Collected data |

----------

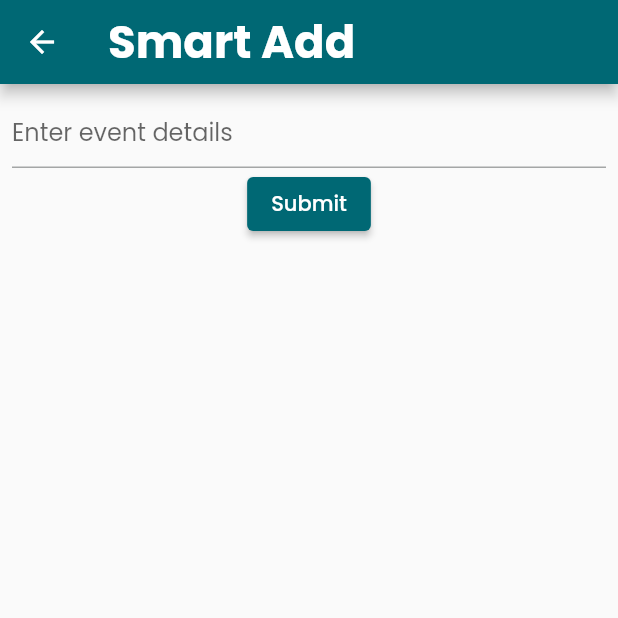
After one commit to ucd-seniorDesign2324/Neuro-Nudge-Flutter-Project, a Flutter app: the ChooserPage screen opened directly, after a tap on "Smart Add", on a phone screen of 412 x 824 dp, the top half of it. The commit adds this screen. Run offline on Flutter 3.47's test engine with Material 3 defaults, Android fonts, the phone set to English and light mode, and no system bars; our stand-ins replace firebase_core, flutter_local_notifications, flutter_riverpod, gap, google_fonts, material_floating_search_bar_2 and 2 more; missing offline and left inert: icalendar_parser; accounts and stored records are empty.

Commit message:
some pages added to better handle event adding. still need to finish back end logic and add api call

```diff
--- /dev/null
+++ b/lib/presentation/add_task_chooser.dart
@@ -0,0 +1,37 @@
+import 'package:flutter/material.dart';
+import 'smart_add_page.dart';
+import 'package:nn/presentation/new_task_view.dart';
+
+class ChooserPage extends StatelessWidget {
+  const ChooserPage({Key? key}) : super(key: key);
+
+  @override
+  Widget build(BuildContext context) {
+    return Scaffold(
+      appBar: AppBar(
+        title: Text('Add Event'),
+      ),
+      body: Center(
+        child: Column(
+          mainAxisAlignment: MainAxisAlignment.center,
+          children: <Widget>[
+            ElevatedButton(
+              onPressed: () => Navigator.push(
+                context,
+                MaterialPageRoute(builder: (context) => SmartAddPage()),
+              ),
+              child: Text('Smart Add'),
+            ),
+            ElevatedButton(
+              onPressed: () => Navigator.push(
+                context,
+                MaterialPageRoute(builder: (context) => NewTaskView()),
+              ),
+              child: Text('Manual Add'),
+            ),
+          ],
+        ),
+      ),
+    );
+  }
+}
--- /dev/null
+++ b/lib/presentation/smart_add_page.dart
@@ -0,0 +1,67 @@
+import 'package:flutter/material.dart';
+import 'package:nn/presentation/new_task_view.dart';
+import 'package:http/http.dart' as http;
+import 'dart:convert';
+
+class SmartAddPage extends StatefulWidget {
+  const SmartAddPage({Key? key}) : super(key: key);
+
+  @override
+  _SmartAddPageState createState() => _SmartAddPageState();
+}
+
+class _SmartAddPageState extends State<SmartAddPage> {
+  final TextEditingController _controller = TextEditingController();
+
+  Future<void> _sendForParsing() async {
+    // Your API endpoint
+    const String url = 'https://yourapi.com/parse-event';
+
+    // API call using the user's input
+    final response = await http.post(Uri.parse(url), body: {
+      'eventText': _controller.text,
+    });
+
+    if (response.statusCode == 200) {
+      // Assuming the response is a JSON
+      final Map<String, dynamic> eventDetails = json.decode(response.body);
+
+      // Redirect to Manual Add Page with the event details
+      Navigator.pushReplacement(
+        context,
+        MaterialPageRoute(
+          //builder: (context) => NewTaskView(eventDetails: eventDetails)
+          builder: (context) => NewTaskView(),
+        ),
+      );
+    } else {
+      // Handle the error or show an error message
+    }
+  }
+
+  @override
+  Widget build(BuildContext context) {
+    return Scaffold(
+      appBar: AppBar(
+        title: Text('Smart Add'),
+      ),
+      body: Padding(
+        padding: const EdgeInsets.all(8.0),
+        child: Column(
+          children: [
+            TextField(
+              controller: _controller,
+              decoration: InputDecoration(
+                hintText: 'Enter event details',
+              ),
+            ),
+            ElevatedButton(
+              onPressed: _sendForParsing,
+              child: Text('Submit'),
+            ),
+          ],
+        ),
+      ),
+    );
+  }
+}
--- a/pubspec.yaml
+++ b/pubspec.yaml
@@ -53,6 +53,7 @@ dependencies:
 
   flutter_riverpod: ^2.5.1
   riverpod_annotation: ^2.3.5
+  http: ^1.2.1
 
 dev_dependencies:
   flutter_test:
```
Also changed, not shown: lib/methods/recurrence_picker.dart (added, +96 -0 lines), lib/presentation/new_task_view.dart (+96 -13 lines), pubspec.lock, 1 other file.
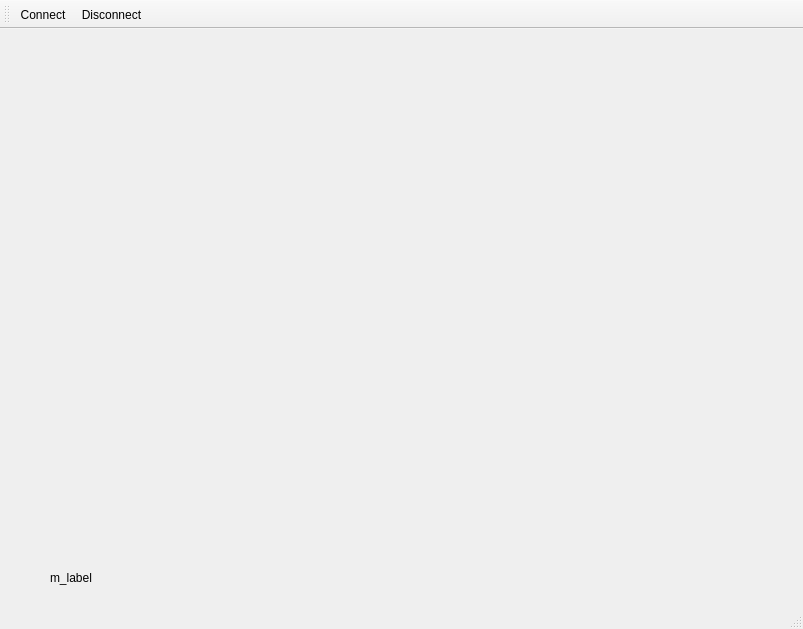
PowerOleg/Qt_can, file mainwindow.ui: the form before one commit.
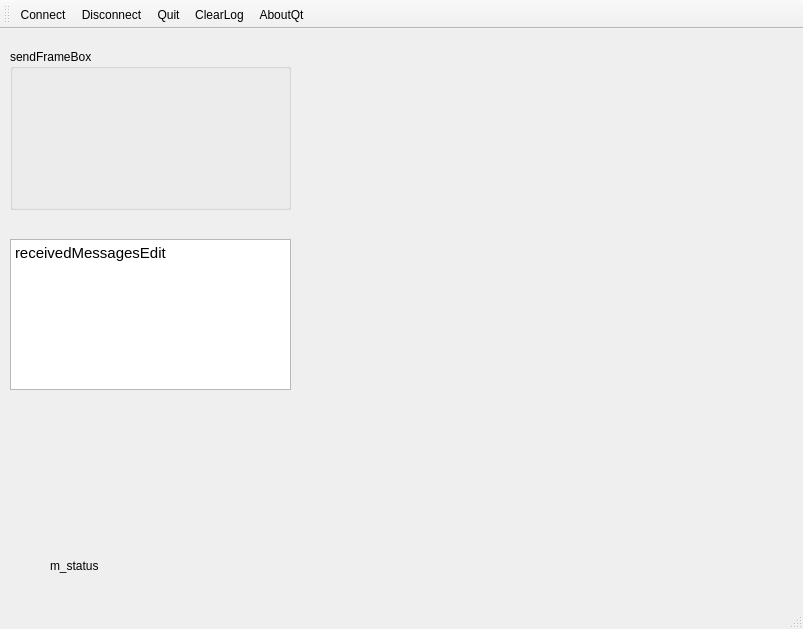
The form after the commit. Icons and pictures are not drawn. Custom widgets are drawn as their Qt base class.

```diff
--- a/mainwindow.ui
+++ b/mainwindow.ui
@@ -18,13 +18,43 @@
     <property name="geometry">
      <rect>
       <x>50</x>
-      <y>540</y>
-      <width>67</width>
-      <height>17</height>
+      <y>516</y>
+      <width>721</width>
+      <height>41</height>
      </rect>
     </property>
     <property name="text">
-     <string>m_label</string>
+     <string>m_status</string>
+    </property>
+   </widget>
+   <widget class="SendFrameBox" name="sendFrameBox">
+    <property name="geometry">
+     <rect>
+      <x>10</x>
+      <y>20</y>
+      <width>281</width>
+      <height>161</height>
+     </rect>
+    </property>
+    <property name="title">
+     <string>sendFrameBox</string>
+    </property>
+   </widget>
+   <widget class="QTextEdit" name="receivedMessagesEdit">
+    <property name="geometry">
+     <rect>
+      <x>10</x>
+      <y>210</y>
+      <width>281</width>
+      <height>151</height>
+     </rect>
+    </property>
+    <property name="html">
+     <string>&lt;!DOCTYPE HTML PUBLIC &quot;-//W3C//DTD HTML 4.0//EN&quot; &quot;http://www.w3.org/TR/REC-html40/strict.dtd&quot;&gt;
+&lt;html&gt;&lt;head&gt;&lt;meta name=&quot;qrichtext&quot; content=&quot;1&quot; /&gt;&lt;style type=&quot;text/css&quot;&gt;
+p, li { white-space: pre-wrap; }
+&lt;/style&gt;&lt;/head&gt;&lt;body style=&quot; font-family:'Ubuntu'; font-size:11pt; font-weight:400; font-style:normal;&quot;&gt;
+&lt;p style=&quot; margin-top:0px; margin-bottom:0px; margin-left:0px; margin-right:0px; -qt-block-indent:0; text-indent:0px;&quot;&gt;receivedMessagesEdit&lt;/p&gt;&lt;/body&gt;&lt;/html&gt;</string>
     </property>
    </widget>
   </widget>
@@ -47,6 +77,9 @@
    </attribute>
    <addaction name="actionConnect"/>
    <addaction name="actionDisconnect"/>
+   <addaction name="actionQuit"/>
+   <addaction name="actionClearLog"/>
+   <addaction name="actionAboutQt"/>
   </widget>
   <widget class="QStatusBar" name="statusBar"/>
   <action name="actionConnect">
@@ -73,8 +106,39 @@
     <string>Отсоединиться</string>
    </property>
   </action>
+  <action name="actionQuit">
+   <property name="icon">
+    <iconset resource="resource.qrc">
+     <normaloff>:/images/exit.png</normaloff>:/images/exit.png</iconset>
+   </property>
+   <property name="text">
+    <string>Quit</string>
+   </property>
+  </action>
+  <action name="actionAboutQt">
+   <property name="text">
+    <string>AboutQt</string>
+   </property>
+  </action>
+  <action name="actionClearLog">
+   <property name="icon">
+    <iconset resource="resource.qrc">
+     <normaloff>:/images/clear.png</normaloff>:/images/clear.png</iconset>
+   </property>
+   <property name="text">
+    <string>ClearLog</string>
+   </property>
+  </action>
  </widget>
  <layoutdefault spacing="6" margin="11"/>
+ <customwidgets>
+  <customwidget>
+   <class>SendFrameBox</class>
+   <extends>QGroupBox</extends>
+   <header>sendframebox.h</header>
+   <container>1</container>
+  </customwidget>
+ </customwidgets>
  <resources>
   <include location="resource.qrc"/>
  </resources>
```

----------

Required work | Copy each line in the entries above where "presentation" turns up.

Exercise result |
+++ b/lib/presentation/add_task_chooser.dart
+import 'package:nn/presentation/new_task_view.dart';
+++ b/lib/presentation/smart_add_page.dart
+import 'package:nn/presentation/new_task_view.dart';
Also changed, not shown: lib/methods/recurrence_picker.dart (added, +96 -0 lines), lib/presentation/new_task_view.dart (+96 -13 lines), pubspec.lock, 1 other file.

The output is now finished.